A: “They are not in the trunk.”
Me: “Want to bet?”
He scoured the shop for his keys and I called home. It was time to face the birdhouse.
Laura was in a state of hysteria. She was being attacked by locusts.
I listened as she raved about evacuating the apartment, fascinated as her deeply suppressed catholic fears wrestled free of their forgotten place in her childhood, and I tried not to envision the madness that must surely be going on at that moment in our kitchen. Locusts were terrible, but in light of a biblical plague trading her coffee table for a birdbath seemed pretty minor. I was all but off the hook.
I checked on Andrew, and he still did not have his keys. We began engineering a plan for breaking into the car and popping the trunk so I could prove to him that he locked them in there. He went to round up supplies, assisted by a couple members of the community, because magic in general is awesome, but oldschool magic is the best. I had a few more phone calls to make.
After convincing my long time non magic cohort Miguel to go to my apartment and battle the insect apocalypse, I called Laura to reassure her that help was on the way. The chaos of things distracted her enough to keep the birdbath from coming up. I was overly helpful, considerate, and actually listened instead of waiting for the chance to say something insane. I was laying the groundwork to absolve myself of my crime.

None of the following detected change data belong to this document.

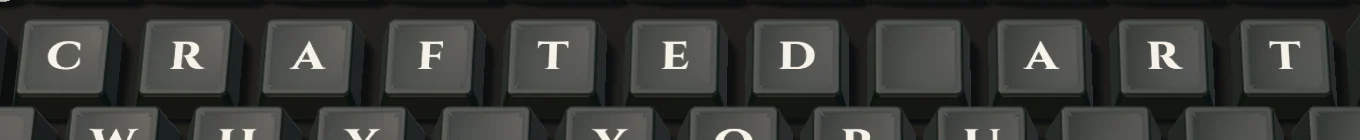
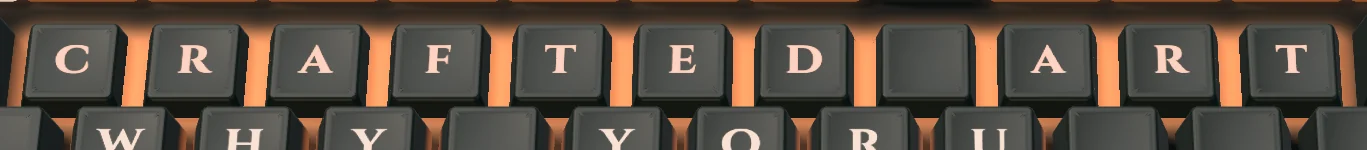
Mockups: keyboard footer v2 (copper underglow rises on view, hovered word sinks deeper and glows brighter, phone link list, drawn arrows, no stray case highlight)
Claude-Session: https://claude.ai/code/session_014kgsP4zXbR91SpjPr6JWR2

diff --git a/mockups/footer-keyboard.html b/mockups/footer-keyboard.html
@@ -3,22 +3,40 @@
 <link href="https://fonts.googleapis.com/css2?family=Aboreto&family=Cinzel:wght@400..900&family=Alegreya:ital,wght@0,400..800;1,400&display=swap" rel="stylesheet">
 <link rel="stylesheet" href="/styles.css">
 <style>
-/* Mockup only: footer as a rendered 75% keyboard. Links are spelled on the keys; a word presses as one. */
+/* Mockup only: footer as a rendered 75% keyboard. Links are spelled on the keys; a word presses as one.
+   The linked keys' copper underglow rises once (2.6s) when the board comes into view, like the header keys. */
 body{margin:0;background:var(--cast);color:var(--bright);font-family:var(--font-body)}
-.page-end{max-width:var(--max);margin:0 auto;padding:80px 24px;color:var(--pewter)}
+.page-end{max-width:var(--max);margin:0 auto;padding:80px 24px 900px;color:var(--pewter)}
 .kb-foot{border-top:var(--border-width) solid var(--line);padding:40px 24px 36px}
 .kb{position:relative;max-width:1180px;margin:0 auto;aspect-ratio:2353/949}
 .kb>img{display:block;width:100%;height:auto}
+.kb>img.lit{position:absolute;inset:0;opacity:0;transition:opacity 2.6s ease}
+.kb.is-lit>img.lit{opacity:1}
 .kb a img{position:absolute;opacity:0;pointer-events:none}
 .kb a .hit{position:absolute;border-radius:6px}
 .kb a:hover img.h,.kb a:focus-visible img.h{opacity:1}
 .kb a:active img.h{opacity:0}.kb a:active img.p{opacity:1}
 .kb a:focus-visible .hit{outline:2px solid var(--raw-copper);outline-offset:2px}
+.kb-list{display:none}
 .kb-line{max-width:1180px;margin:18px auto 0;display:flex;flex-wrap:wrap;justify-content:space-between;gap:8px 24px;font-size:var(--step-3);color:var(--pewter)}
 .kb-line a{color:var(--bright);text-decoration-color:var(--raw-copper);text-underline-offset:3px}
+@media(max-width:700px){
+ .kb a{display:none}                     /* phone: the board is a picture; the links are the list below */
+ .kb-list{display:grid;grid-template-columns:1fr 1fr;gap:12px 20px;list-style:none;margin:22px 0 0;padding:0}
+ .kb-list a{font-family:var(--font-display);font-weight:600;font-size:var(--step-3);color:var(--bright);text-decoration:underline;text-decoration-color:var(--raw-copper);text-underline-offset:4px}
+}
+@media(prefers-reduced-motion:reduce){.kb>img.lit{transition:none}}
 </style></head><body>
-<div class="page-end">… end of a page …</div>
+<div class="page-end">… end of a page (scroll down) …</div>
 <footer class="kb-foot">
-<nav class="kb" aria-label="Footer"><img src="kbfoot/board.webp" alt=""><a href="/archive.html" aria-label="Archive"><img class="h" src="kbfoot/archive-h.webp" alt="" style="left:7.522%;top:5.69%;width:6.162%;height:14.331%"><img class="p" src="kbfoot/archive-p.webp" alt="" style="left:7.48%;top:5.69%;width:6.205%;height:14.331%"><span class="hit" style="left:7.735%;top:5.69%;width:5.015%;height:12.856%"></span></a><a href="/journal.html" aria-label="Journal"><img class="h" src="kbfoot/journal-h.webp" alt="" style="left:12.622%;top:5.69%;width:36.719%;height:14.331%"><img class="p" src="kbfoot/journal-p.webp" alt="" style="left:12.622%;top:5.69%;width:36.719%;height:14.331%"><span class="hit" style="left:12.877%;top:5.69%;width:35.529%;height:12.856%"></span></a><a href="https://www.tiktok.com/@yoru.foundry" aria-label="TikTok @yoru.foundry"><img class="h" src="kbfoot/tiktok-h.webp" alt="" style="left:53.421%;top:5.69%;width:31.704%;height:14.331%"><img class="p" src="kbfoot/tiktok-p.webp" alt="" style="left:53.379%;top:5.69%;width:31.747%;height:14.331%"><span class="hit" style="left:53.761%;top:5.69%;width:30.429%;height:12.856%"></span></a><a href="/crafted-art.html" aria-label="Crafted Art"><img class="h" src="kbfoot/crafted-h.webp" alt="" style="left:12.07%;top:18.335%;width:57.799%;height:14.752%"><img class="p" src="kbfoot/crafted-p.webp" alt="" style="left:12.07%;top:18.335%;width:57.799%;height:14.752%"><span class="hit" style="left:12.24%;top:18.335%;width:56.949%;height:13.172%"></span></a><a href="/why-yoru.html" aria-label="Why Yoru"><img class="h" src="kbfoot/whyyoru-h.webp" alt="" style="left:14.195%;top:28.872%;width:42.796%;height:14.752%"><img class="p" src="kbfoot/whyyoru-p.webp" alt="" style="left:14.195%;top:28.872%;width:42.796%;height:14.752%"><span class="hit" style="left:14.365%;top:28.872%;width:41.946%;height:13.383%"></span></a><a href="/about.html" aria-label="About"><img class="h" src="kbfoot/about-h.webp" alt="" style="left:15.045%;top:39.726%;width:27.369%;height:15.174%"><img class="p" src="kbfoot/about-p.webp" alt="" style="left:15.045%;top:39.726%;width:27.369%;height:15.174%"><span class="hit" style="left:15.215%;top:39.621%;width:26.519%;height:13.699%"></span></a><a href="/request-a-build.html" aria-label="Request a Commission"><img class="h" src="kbfoot/commission-h.webp" alt="" style="left:73.523%;top:39.726%;width:13.217%;height:15.174%"><img class="p" src="kbfoot/commission-p.webp" alt="" style="left:73.481%;top:39.726%;width:13.26%;height:15.174%"><span class="hit" style="left:73.991%;top:39.621%;width:11.857%;height:13.699%"></span></a><a href="/trust-the-process.html" aria-label="Trust the Process"><img class="h" src="kbfoot/process-h.webp" alt="" style="left:4.972%;top:50.79%;width:13.132%;height:15.49%"><img class="p" src="kbfoot/process-p.webp" alt="" style="left:4.972%;top:50.79%;width:13.132%;height:15.49%"><span class="hit" style="left:5.27%;top:50.79%;width:12.07%;height:13.804%"></span></a><a href="https://www.instagram.com/yorufoundry/" aria-label="Instagram @yorufoundry"><img class="h" src="kbfoot/instagram-h.webp" alt="" style="left:17.297%;top:50.79%;width:49.426%;height:15.49%"><img class="p" src="kbfoot/instagram-p.webp" alt="" style="left:17.297%;top:50.79%;width:49.426%;height:15.49%"><span class="hit" style="left:17.467%;top:50.79%;width:48.576%;height:13.804%"></span></a><a href="/built-to-taste.html" aria-label="Built to Taste"><img class="h" src="kbfoot/taste-h.webp" alt="" style="left:25.032%;top:62.276%;width:35.104%;height:14.436%"><img class="p" src="kbfoot/taste-p.webp" alt="" style="left:25.032%;top:62.276%;width:35.104%;height:14.436%"><span class="hit" style="left:25.287%;top:62.171%;width:34.127%;height:14.12%"></span></a></nav>
+<nav class="kb" aria-label="Footer"><img src="kbfoot/board.webp" alt=""><img class="lit" src="kbfoot/board-lit.webp" alt=""><a href="/archive.html" aria-label="Archive"><img class="h" src="kbfoot/archive-h.webp" alt="" style="left:7.437%;top:5.69%;width:6.162%;height:15.385%"><img class="p" src="kbfoot/archive-p.webp" alt="" style="left:7.437%;top:5.69%;width:6.162%;height:15.385%"><span class="hit" style="left:7.735%;top:5.69%;width:5.015%;height:12.856%"></span></a><a href="/journal.html" aria-label="Journal"><img class="h" src="kbfoot/journal-h.webp" alt="" style="left:11.815%;top:5.69%;width:37.654%;height:15.385%"><img class="p" src="kbfoot/journal-p.webp" alt="" style="left:11.772%;top:5.69%;width:37.697%;height:15.385%"><span class="hit" style="left:12.877%;top:5.69%;width:35.529%;height:12.856%"></span></a><a href="https://www.tiktok.com/@yoru.foundry" aria-label="TikTok @yoru.foundry"><img class="h" src="kbfoot/tiktok-h.webp" alt="" style="left:52.741%;top:5.69%;width:32.554%;height:15.385%"><img class="p" src="kbfoot/tiktok-p.webp" alt="" style="left:52.699%;top:5.69%;width:32.597%;height:15.385%"><span class="hit" style="left:53.761%;top:5.69%;width:30.429%;height:12.856%"></span></a><a href="/crafted-art.html" aria-label="Crafted Art"><img class="h" src="kbfoot/crafted-h.webp" alt="" style="left:11.772%;top:18.335%;width:58.096%;height:15.806%"><img class="p" src="kbfoot/crafted-p.webp" alt="" style="left:11.772%;top:18.335%;width:58.096%;height:15.806%"><span class="hit" style="left:12.24%;top:18.335%;width:56.949%;height:13.172%"></span></a><a href="/why-yoru.html" aria-label="Why Yoru"><img class="h" src="kbfoot/whyyoru-h.webp" alt="" style="left:13.897%;top:28.872%;width:43.094%;height:16.017%"><img class="p" src="kbfoot/whyyoru-p.webp" alt="" style="left:13.897%;top:28.872%;width:43.094%;height:16.017%"><span class="hit" style="left:14.365%;top:28.872%;width:41.946%;height:13.383%"></span></a><a href="/about.html" aria-label="About"><img class="h" src="kbfoot/about-h.webp" alt="" style="left:14.747%;top:39.726%;width:27.752%;height:16.228%"><img class="p" src="kbfoot/about-p.webp" alt="" style="left:14.747%;top:39.726%;width:27.794%;height:16.228%"><span class="hit" style="left:15.215%;top:39.621%;width:26.519%;height:13.699%"></span></a><a href="/request-a-build.html" aria-label="Request a Commission"><img class="h" src="kbfoot/commission-h.webp" alt="" style="left:73.056%;top:39.726%;width:13.727%;height:16.228%"><img class="p" src="kbfoot/commission-p.webp" alt="" style="left:73.056%;top:39.726%;width:13.727%;height:16.228%"><span class="hit" style="left:73.991%;top:39.621%;width:11.857%;height:13.699%"></span></a><a href="/trust-the-process.html" aria-label="Trust the Process"><img class="h" src="kbfoot/process-h.webp" alt="" style="left:4.972%;top:50.79%;width:13.26%;height:16.544%"><img class="p" src="kbfoot/process-p.webp" alt="" style="left:4.972%;top:50.79%;width:13.26%;height:16.649%"><span class="hit" style="left:5.27%;top:50.79%;width:12.07%;height:13.804%"></span></a><a href="https://www.instagram.com/yorufoundry/" aria-label="Instagram @yorufoundry"><img class="h" src="kbfoot/instagram-h.webp" alt="" style="left:16.957%;top:50.79%;width:49.766%;height:16.544%"><img class="p" src="kbfoot/instagram-p.webp" alt="" style="left:16.957%;top:50.79%;width:49.766%;height:16.649%"><span class="hit" style="left:17.467%;top:50.79%;width:48.576%;height:13.804%"></span></a><a href="/built-to-taste.html" aria-label="Built to Taste"><img class="h" src="kbfoot/taste-h.webp" alt="" style="left:24.734%;top:62.276%;width:35.402%;height:14.12%"><img class="p" src="kbfoot/taste-p.webp" alt="" style="left:24.734%;top:62.276%;width:35.402%;height:14.12%"><span class="hit" style="left:25.287%;top:62.171%;width:34.127%;height:14.12%"></span></a></nav>
+<ul class="kb-list"><li><a href="/crafted-art.html">Crafted Art</a></li><li><a href="/trust-the-process.html">Trust the Process</a></li><li><a href="/built-to-taste.html">Built to Taste</a></li><li><a href="/why-yoru.html">Why Yoru</a></li><li><a href="/about.html">About</a></li><li><a href="/journal.html">Journal</a></li><li><a href="/archive.html">Archive</a></li><li><a href="/request-a-build.html">Request a Commission</a></li><li><a href="https://www.instagram.com/yorufoundry/">Instagram @yorufoundry</a></li><li><a href="https://www.tiktok.com/@yoru.foundry">TikTok @yoru.foundry</a></li></ul>
 <p class="kb-line"><span>Built one at a time in Miami.</span><a href="mailto:hello@yorufoundry.com">hello@yorufoundry.com</a><span>© 2026 Yoru Foundry</span></p>
-</footer></body></html>
+</footer>
+<script>
+// light the linked keys once when the board is mostly in view (at once with reduced motion or no observer)
+const kb=document.querySelector(".kb");
+if(matchMedia("(prefers-reduced-motion: reduce)").matches||!("IntersectionObserver" in window))kb.classList.add("is-lit");
+else new IntersectionObserver((es,o)=>{if(es[0].isIntersecting){kb.classList.add("is-lit");o.disconnect()}},{threshold:.5}).observe(kb);
+</script>
+</body></html>

diff --git a/mockups/keys/render-board.html b/mockups/keys/render-board.html
@@ -49,14 +49,23 @@ let seed = 7; function grain(size) { const c = document.createElement('canvas');
   for (let i = 0; i < im.data.length; i += 4) { seed = (seed * 1664525 + 1013904223) >>> 0; const v = 118 + (seed / 4294967296) * 20; im.data[i] = im.data[i + 1] = im.data[i + 2] = v; im.data[i + 3] = 255; }
   g.putImageData(im, 0, 0); const t = new THREE.CanvasTexture(c); t.wrapS = t.wrapT = THREE.RepeatWrapping; t.repeat.set(3, 3); return t; }
 const bump = grain(256);
+const LED = '#E8834D';
+function glowTex(u) { const w = 256 * (u * P + 6) / (P + 6), h = 256, c = document.createElement('canvas'); c.width = Math.round(w); c.height = h; const g = c.getContext('2d');
+  g.filter = 'blur(16px)'; g.fillStyle = '#fff'; const m = 26; g.beginPath(); g.roundRect(m, m, c.width - 2 * m, h - 2 * m, 30); g.fill();
+  const t = new THREE.CanvasTexture(c); t.colorSpace = THREE.SRGBColorSpace; return t; }
+const wallGlow = (() => { const c = document.createElement('canvas'); c.width = 4; c.height = 64; const g = c.getContext('2d'); const gr = g.createLinearGradient(0, 0, 0, 64);
+  gr.addColorStop(0, '#000'); gr.addColorStop(1, '#000'); g.fillStyle = gr; g.fillRect(0, 0, 4, 64); return new THREE.CanvasTexture(c); })();
 // legend: {big:"J"} centred letter, {small:"Tab"} top-left small, {lines:["Trust the","Process"]} centred lines
-function legendTex(T, face, ink, lg) {
+function legendTex(T, face, ink, lg, mask) {
+  if (mask) { face = '#000'; ink = '#fff'; }
   const c = document.createElement('canvas'); c.width = Math.round(T.w * 40); c.height = Math.round(T.d * 40); const g = c.getContext('2d');
   g.fillStyle = face; g.fillRect(0, 0, c.width, c.height); g.fillStyle = ink;
   if (lg.big) { g.font = '700 290px Cinzel'; g.textAlign = 'center'; g.textBaseline = 'middle'; g.fillText(lg.big, c.width / 2, c.height / 2 + 14); }
   if (lg.small) { g.font = '700 118px Cinzel'; g.textBaseline = 'top'; g.fillText(lg.small, 50, 44); }
   if (lg.lines) { g.font = `700 ${lg.size || 150}px Cinzel`; g.textAlign = 'center'; g.textBaseline = 'middle'; const n = lg.lines.length, lh = (lg.size || 150) * 1.12;
     lg.lines.forEach((l, i) => g.fillText(l, c.width / 2, c.height / 2 + (i - (n - 1) / 2) * lh + 10)); }
+  if (lg.dir) { g.strokeStyle = ink; g.lineWidth = 22; g.lineCap = 'round'; g.lineJoin = 'round'; g.save(); g.translate(c.width / 2, c.height / 2 + 8);
+    g.rotate({ up: 0, right: Math.PI / 2, down: Math.PI, left: -Math.PI / 2 }[lg.dir]); g.beginPath(); g.moveTo(0, 95); g.lineTo(0, -95); g.moveTo(-60, -35); g.lineTo(0, -95); g.lineTo(60, -35); g.stroke(); g.restore(); }
   if (lg.arrow) { g.strokeStyle = ink; g.lineWidth = 18; g.lineCap = 'round'; g.lineJoin = 'round'; const ax = c.width - 120, ay = c.height - 130;
     g.beginPath(); g.moveTo(ax, ay - 130); g.lineTo(ax, ay); g.lineTo(ax - 210, ay); g.moveTo(ax - 155, ay - 55); g.lineTo(ax - 210, ay); g.lineTo(ax - 155, ay + 55); g.stroke(); }
   const t = new THREE.CanvasTexture(c); t.colorSpace = THREE.SRGBColorSpace; t.anisotropy = 8; return t;
@@ -71,17 +80,27 @@ window.build = async (layout) => {
     for (const k of row) { const u = k.u || 1, { wallGeo, topGeo, T } = capGeo(u), face = k.face || layout.face, ink = k.ink || layout.ink;
       const mat = new THREE.MeshPhysicalMaterial({ color: face, roughness: 0.5, bumpMap: bump, bumpScale: 0.6, sheen: 0.25, sheenRoughness: 0.8, sheenColor: new THREE.Color(face), clippingPlanes: clip, clipShadows: true });
       const topMat = mat.clone(); topMat.color = new THREE.Color(0xffffff); topMat.map = legendTex(T, face, ink, k.lg || {});
+      if (k.id) { topMat.emissiveMap = legendTex(T, face, ink, k.lg || {}, true); topMat.emissive = new THREE.Color(LED); topMat.emissiveIntensity = 0;
+        if (k.id === 'commission') topMat.emissiveMap = null, topMat.emissive = new THREE.Color(0);   // copper cap: keep its dark legend
+        mat.emissive = new THREE.Color(LED); mat.emissiveIntensity = 0;
+        // light from under the cap: the walls glow at the bottom and fade by ~3.5mm up
+        mat.onBeforeCompile = (sh) => { sh.vertexShader = 'varying float vZ;\n' + sh.vertexShader.replace('#include <begin_vertex>', '#include <begin_vertex>\nvZ = position.z;');
+          sh.fragmentShader = 'varying float vZ;\n' + sh.fragmentShader.replace('#include <emissivemap_fragment>', 'totalEmissiveRadiance *= 1.0 - smoothstep(0.0, 3.5, vZ);'); };
+        mat.customProgramCacheKey = () => 'wallglow'; }
       const grp = new THREE.Group(); const wm = new THREE.Mesh(wallGeo, mat), tm = new THREE.Mesh(topGeo, topMat);
       for (const m of [wm, tm]) { m.castShadow = m.receiveShadow = true; grp.add(m); }
       grp.position.set(x + u * P / 2, rowsY[ri] - midY, 0); scene.add(grp);
-      if (k.id) (keys[k.id] ||= []).push({ grp, u, T });
+      let glow = null;
+      if (k.id) { glow = new THREE.Mesh(new THREE.PlaneGeometry(u * P + 6, P + 6), new THREE.MeshBasicMaterial({ map: glowTex(u), color: LED, transparent: true, opacity: 0, blending: THREE.AdditiveBlending, depthWrite: false, toneMapped: false }));
+        glow.position.set(x + u * P / 2, rowsY[ri] - midY, -0.25); scene.add(glow); }
+      if (k.id) (keys[k.id] ||= []).push({ grp, u, T, glow, topMat, mat });
       x += u * P; } });
   // case: anodized aluminium tray around the plate
-  const cw = totalU * P + 2 * 11, ch = (6.25 * P) + 2 * 11, ow = cw / 2, oh = ch / 2, iw = totalU * P / 2 + 1.2, ih = 6.25 * P / 2 + 1.2;
+  const cw = totalU * P + 2 * 11, ch = (6.25 * P) + 2 * 11, ow = cw / 2, oh = ch / 2, iw = totalU * P / 2 + 0.6, ih = 6.25 * P / 2 + 0.6;
   const shape = new THREE.Shape(); const rr = (s, w, h, r) => { s.moveTo(-w + r, -h); s.lineTo(w - r, -h); s.quadraticCurveTo(w, -h, w, -h + r); s.lineTo(w, h - r); s.quadraticCurveTo(w, h, w - r, h); s.lineTo(-w + r, h); s.quadraticCurveTo(-w, h, -w, h - r); s.lineTo(-w, -h + r); s.quadraticCurveTo(-w, -h, -w + r, -h); };
   rr(shape, ow, oh, 7); const hole = new THREE.Path(); rr(hole, iw, ih, 1.5); shape.holes.push(hole);
   const caseGeo = new THREE.ExtrudeGeometry(shape, { depth: 22, bevelEnabled: true, bevelThickness: 1.2, bevelSize: 1.2, bevelSegments: 4, curveSegments: 24 });
-  const caseMat = new THREE.MeshPhysicalMaterial({ color: layout.caseColor, metalness: 0.75, roughness: 0.42, clearcoat: 0.1 });
+  const caseMat = new THREE.MeshPhysicalMaterial({ color: layout.caseColor, metalness: 0.7, roughness: 0.52 });
   const kase = new THREE.Mesh(caseGeo, caseMat); kase.position.z = -21; kase.castShadow = kase.receiveShadow = true; scene.add(kase);
   const plate = new THREE.Mesh(new THREE.PlaneGeometry(iw * 2, ih * 2), new THREE.MeshStandardMaterial({ color: '#0C1010', metalness: 0.3, roughness: 0.7 }));
   plate.position.z = -0.4; plate.receiveShadow = true; scene.add(plate);
@@ -95,8 +114,9 @@ const front = new THREE.DirectionalLight(0xffe9d6, 0.9); front.position.set(-40,
 scene.add(new THREE.AmbientLight(0xffffff, 0.12));
 const camera = new THREE.PerspectiveCamera(17, W / H, 10, 3000); camera.up.set(0, 0, 1);
 camera.position.set(0, -430, 640); camera.lookAt(0, 6, 0);
-window.renderBoard = ({ pressed = {} } = {}) => {
-  for (const [id, list] of Object.entries(keys)) for (const k of list) k.grp.position.z = -(pressed[id] || 0);
+window.renderBoard = ({ pressed = {}, lit = 0, boost = {} } = {}) => {
+  for (const [id, list] of Object.entries(keys)) for (const k of list) { k.grp.position.z = -(pressed[id] || 0); const b = lit * (boost[id] || 1);
+    k.glow.material.opacity = Math.min(1, 0.24 * b); k.topMat.emissiveIntensity = 0.5 * b; k.mat.emissiveIntensity = 0.32 * b; }
   renderer.render(scene, camera);
   // screen boxes of each linked key's top face (for the link hit areas)
   const boxes = {};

Things were working themselves out at home, and I discovered that my brother was leading a scavenger hunt on some nearby train tracks. They were searching for metal rods or straps. I pretended to join in, but instead I was checking my social media accounts and providing mockery for my brother. I had locked my keys in the trunk many times, but every time I did it I was drinking. His sober status stripped him of that excuse.
In time I broke into the car, utilizing the rusty and jagged pieces of train metal to bypass the locks. Once inside, we popped the trunk. I was feeling smug. Sitting on top of the case of water that he kept raiding to hydrate me all day were the keys. I knew that I was at least a catalyst of the situation, but responsibility lives in the realm of reality, and I was in a different place all day. I was not about to return just to share the blame.
We were finally able to escape from Ohio.
We listened to Simon and GWARfunkel and drove through the emptiness as dusk set in. Andrew was fascinated with the Land’s Edge deck and determined to build one of his own. My thoughts were on the merits of splashing black for demonic tutor and mind twist. We were so excited for the next oldschool tournament that it seemed like the only magic format that existed. I began making a list of things to find in the weeks to come and started talking about hosting events near the end of summer, once life slowed down a bit.
Its getting a little closer to that time. Life is balancing out a little right now. There is no reason that another MTG Underground Invitational has not been scheduled.
When I arrived home, there was a note from Laura taped to the door. She fled to her mother’s on the other side of town. Miguel had battled the locusts, but the tone of her note suggested he did not prevail. I feared that I would open the door to find the corpse of my friend. Instead, I found the birdbath still in place, and a few flying carpenter ants in the kitchen. I took care of them and discovered their source, temporarily patched the hole, and made my way to bed.
The birdbath would go out the door with me on my way to work in the morning. The locusts were ants, and the building maintenance could handle them. Everything was right in the world.